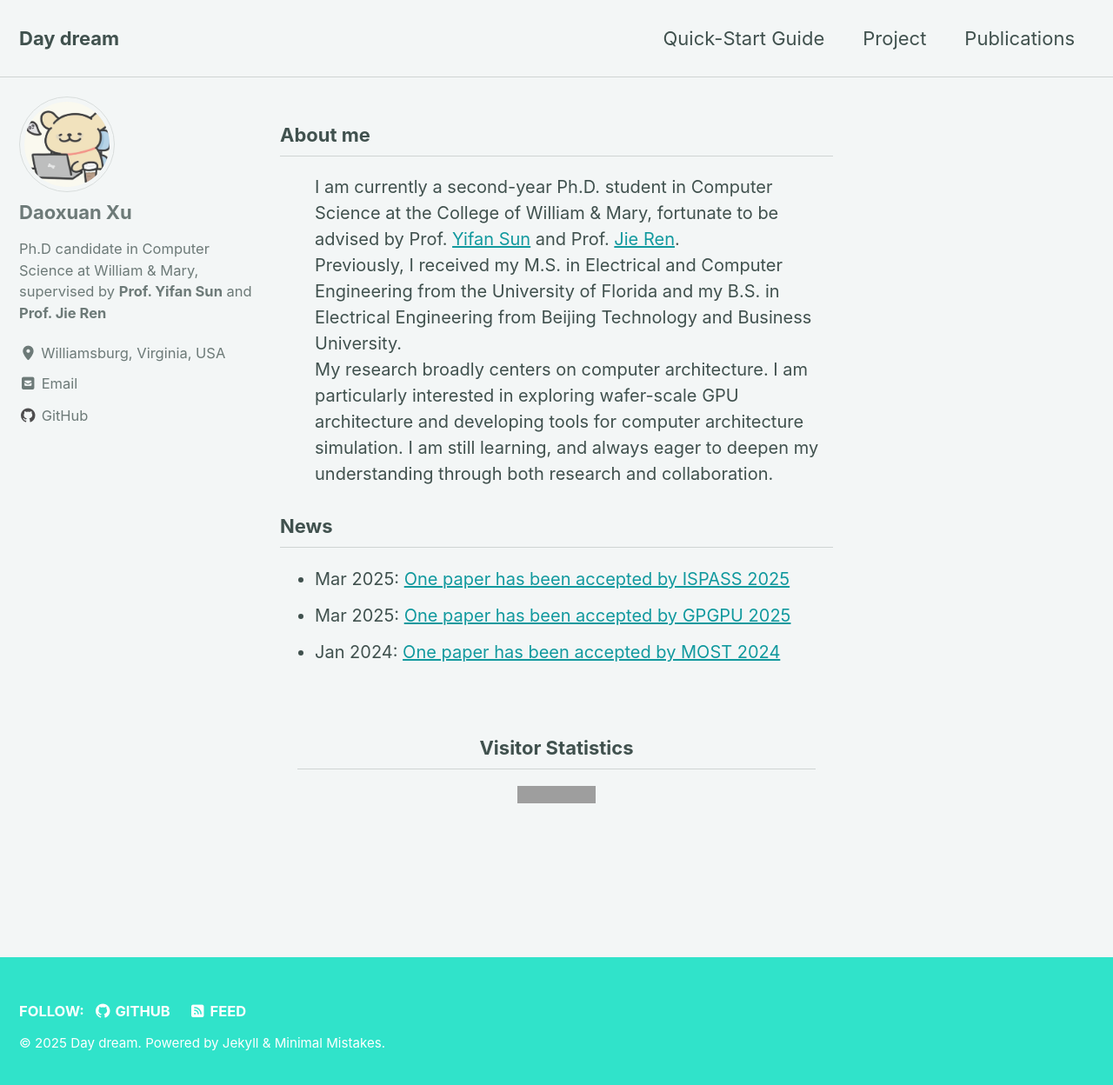
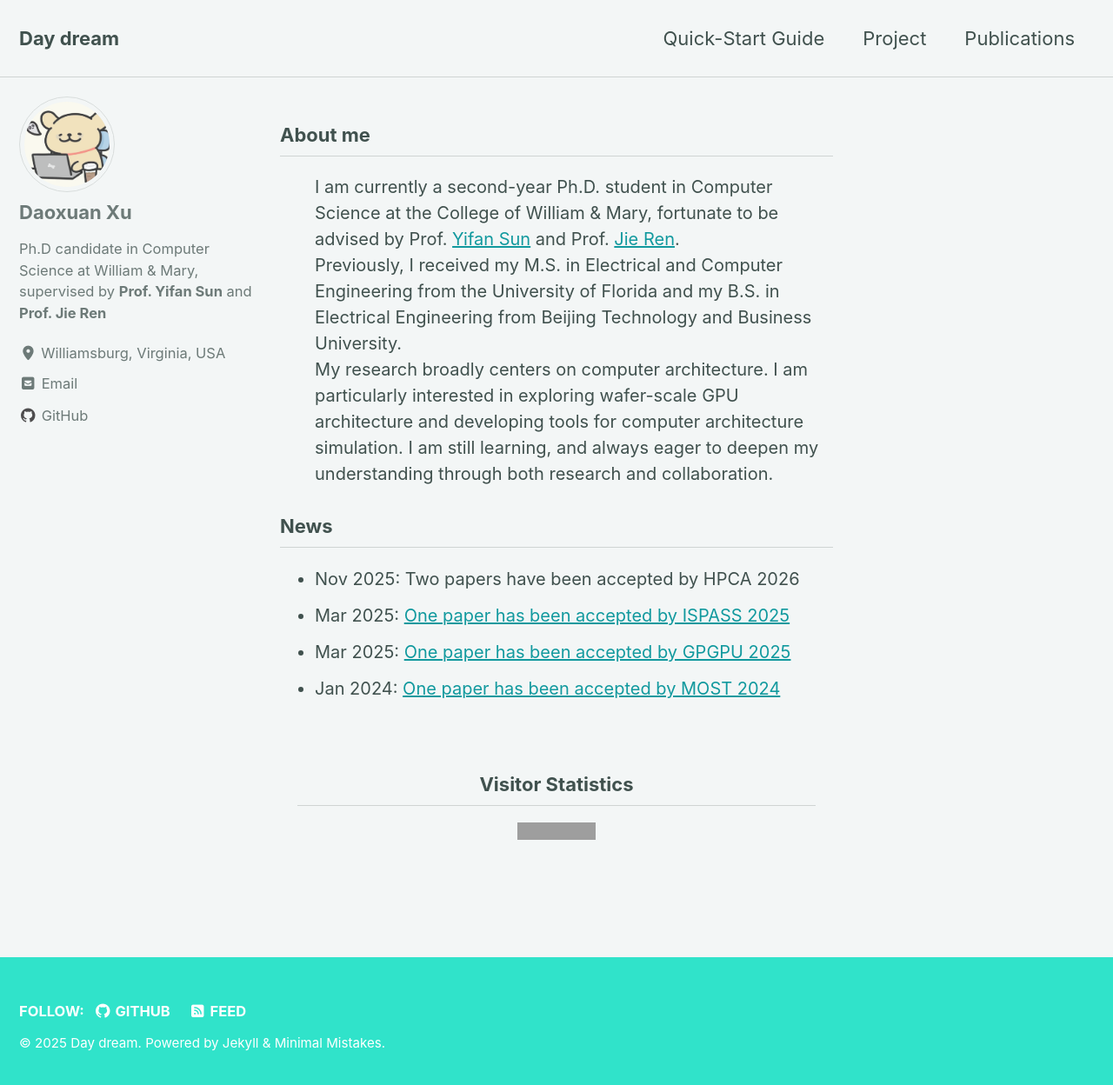
Before and after one commit to DX990307/DX990307.github.io, a Jekyll site: the page built from index.html, in a window 1280 px wide and 1256 px high. Shown: the top 1248 px of the window at 87% size. Built offline with Jekyll 4.4.1, drawn with Linux system fonts in a browser that asks for light colours; cached includes are drawn as plain includes; the list of posts is cut into pages by our own code; grey boxes are pictures that could not be loaded.

Commit message:
update publications

```diff
--- a/_layouts/home.html
+++ b/_layouts/home.html
@@ -29,6 +29,7 @@ layout: archive
 <!-- News Section Start -->
 <h3 class="archive__subtitle">News</h3>
 <ul style="font-size:20px;line-height:1.6;">
+  <li>Nov 2025: Two papers have been accepted by HPCA 2026</li>
   <li>Mar 2025: <a href=" https://ieeexplore.ieee.org/document/11096405">One paper has been accepted by ISPASS 2025</a></li>
   <li>Mar 2025: <a href=" https://dl.acm.org/doi/pdf/10.1145/3725798.3725800">One paper has been accepted by GPGPU 2025</a></li>
   <li>Jan 2024: <a href=" https://wmit-pages-prod.s3.amazonaws.com/wp-content/uploads/sites/13/2024/03/19170923/MOST24-Raindrop.pdf">One paper has been accepted by MOST 2024</a></li>
```
Also changed, not shown: 1 other file.
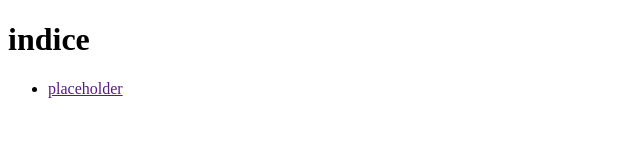
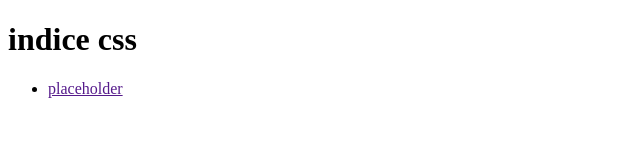
Before and after one commit to patachobo/note, a plain HTML site: page css/indice.html in a window 1280 px wide. Shown: the full height of the page, 0-640 px from the left. Drawn offline with Linux system fonts and the light colour scheme.

Commit message:
fix index.css title

```diff
--- a/css/indice.html
+++ b/css/indice.html
@@ -8,7 +8,7 @@
 </head>
 
 <body>
-  <h1>indice</h1>
+  <h1>indice css</h1>
   <ul>
     <li> <a href="">placeholder</a>
   </ul>
```
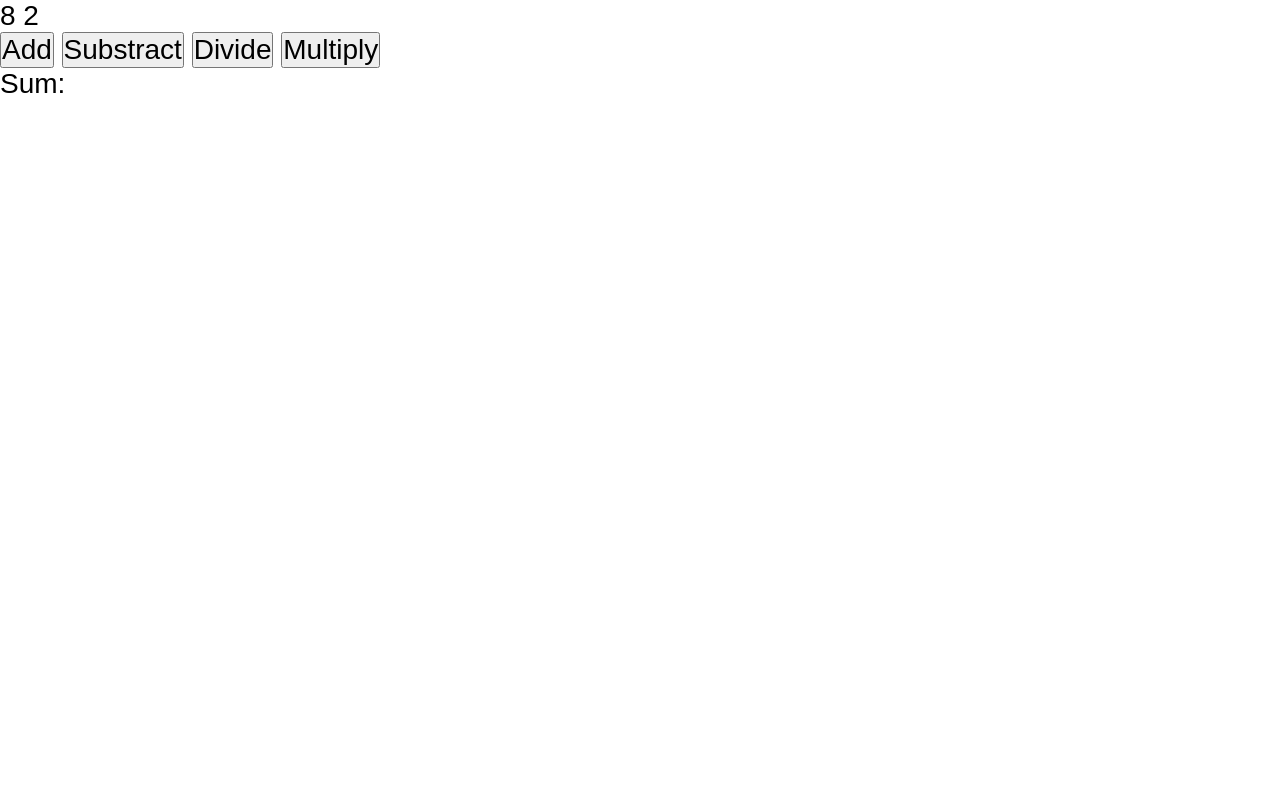
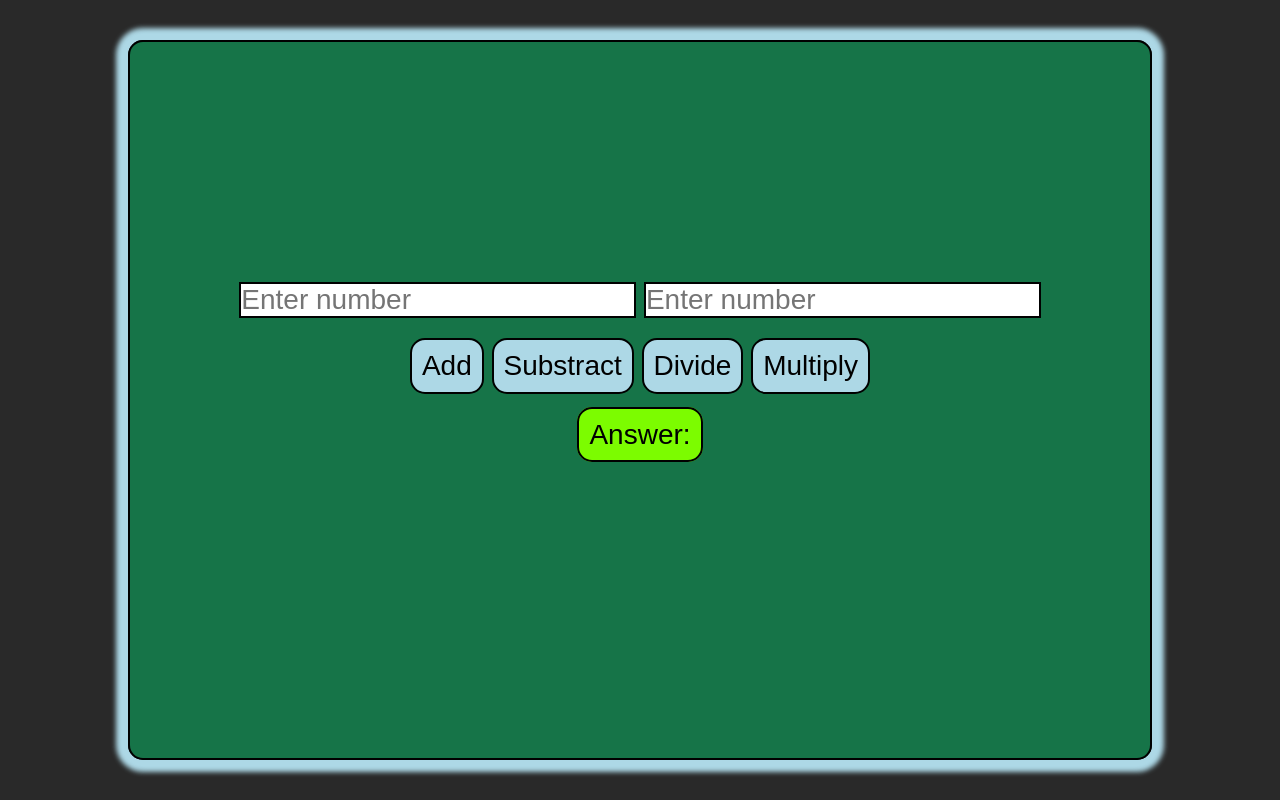
Before and after one commit to Chanchalcr/Calculator, a plain HTML site: page index.html in a window 1280 px wide. Drawn offline with Linux system fonts and the light colour scheme.

Commit message:
I improved the interface and add the user input functionality.

```diff
--- a/index.html
+++ b/index.html
@@ -1,23 +1,25 @@
 <!DOCTYPE html>
 <html lang="en">
-<head>
-    <meta charset="UTF-8">
-    <meta http-equiv="X-UA-Compatible" content="IE=edge">
-    <meta name="viewport" content="width=device-width, initial-scale=1.0">
-    <title>Chanchal's Calculator
-    </title>
-    <link rel="stylesheet" href="style.css">
-</head>
-<body>
-    <span id="num1-el"></span>
-    <span id="num2-el"></span>
-    <br>
-    <button onclick="add()">Add</button>
-    <button onclick="substract()">Substract</button>
-    <button onclick="divide()">Divide</button>
-    <button onclick="multiply()">Multiply</button>
-    <br>
-    <span id="sum-el">Sum:</span>
-<script src="index.js"></script>
-</body>
+  <head>
+    <meta charset="UTF-8" />
+    <meta http-equiv="X-UA-Compatible" content="IE=edge" />
+    <meta name="viewport" content="width=device-width, initial-scale=1.0" />
+    <title>Chanchal's Calculator</title>
+    <link rel="stylesheet" href="style.css" />
+    <link rel="icon" href="/calculator/icons8-calculator-16.png">
+  </head>
+  <body>
+    <div class="box">
+      <input id="num1-el" placeholder="Enter number"></input>
+      <input id="num2-el" placeholder="Enter number"></input>
+      <br />
+      <button class="button-el" onclick="add()">Add</button>
+      <button class="button-el" onclick="substract()">Substract</button>
+      <button class="button-el" onclick="divide()">Divide</button>
+      <button class="button-el" onclick="multiply()">Multiply</button>
+      <br />
+      <span id="sum-el">Answer:</span>
+    </div>
+    <script src="index.js"></script>
+  </body>
 </html>
--- a/index.js
+++ b/index.js
@@ -1,26 +1,24 @@
-let num1=8
-let num2=2
-document.getElementById("num1-el").textContent= num1
-document.getElementById("num2-el").textContent= num2
 
+let num1=document.getElementById("num1-el")
+let num2=document.getElementById("num2-el")
 let sum= document.getElementById("sum-el")
 
 function add() {
-    let sum1 = num1 + num2
-    sum.textContent = "Sum: " + sum1
+    let sum1 = parseInt(num1.value) + parseInt(num2.value)
+    sum.textContent = "Answer: " + sum1
 }
 
 function substract() {
-    let sum1 = num1 - num2
-    sum.textContent = "Sum: " + sum1
+    let sum1 = parseInt(num1.value) - parseInt(num2.value)
+    sum.textContent = "Answer: " + sum1
 }
 
 function multiply() {
-    let sum1 = num1 * num2
-    sum.textContent = "Sum: " + sum1
+    let sum1 = parseInt(num1.value) * parseInt(num2.value)
+    sum.textContent =  "Answer: " + sum1
 }
 
 function divide() {
-    let sum1 = num1 / num2
-    sum.textContent = "Sum: " + sum1
+    let sum1 = parseInt(num1.value) / parseInt(num2.value)
+    sum.textContent =  "Answer: " + sum1
 }
--- a/style.css
+++ b/style.css
@@ -6,3 +6,38 @@
     font-size: 28px;
     font-family: sans-serif;
 }
+body{
+    text-align: center;
+    background-color: rgb(41, 41, 41);
+}
+.box {
+    margin-top: 5vh;
+    border: solid black 2px;
+    border-radius: 15px;
+    width: 80vw;
+    margin-left: auto;
+    margin-right: auto;
+    box-shadow: 0px 0px 5px 12px lightblue;
+    height: 90vh;
+    padding-top: 30vh;
+    background-color: rgba(4, 191, 104, 0.5);
+}
+#num1-el,#num2-el {
+    display: inline-block;
+    width: 31vw;
+    margin-bottom: 20px;
+    border: solid rgb(0, 0, 0) 2px;
+}
+.button-el {
+    background: lightblue;
+    border: solid black 2px;
+    border-radius: 15px;
+    padding: 10px;
+    margin-bottom: 25px;
+}
+#sum-el {
+    border: solid black 2px;
+    border-radius: 15px;
+    padding: 10px;
+    background-color: lawngreen;
+}
```
Also changed, not shown: icons8-calculator-16.png (added).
--------------------------------------------------
Count each line of the listing above in which "News" appears, and give that count with nothing added.

2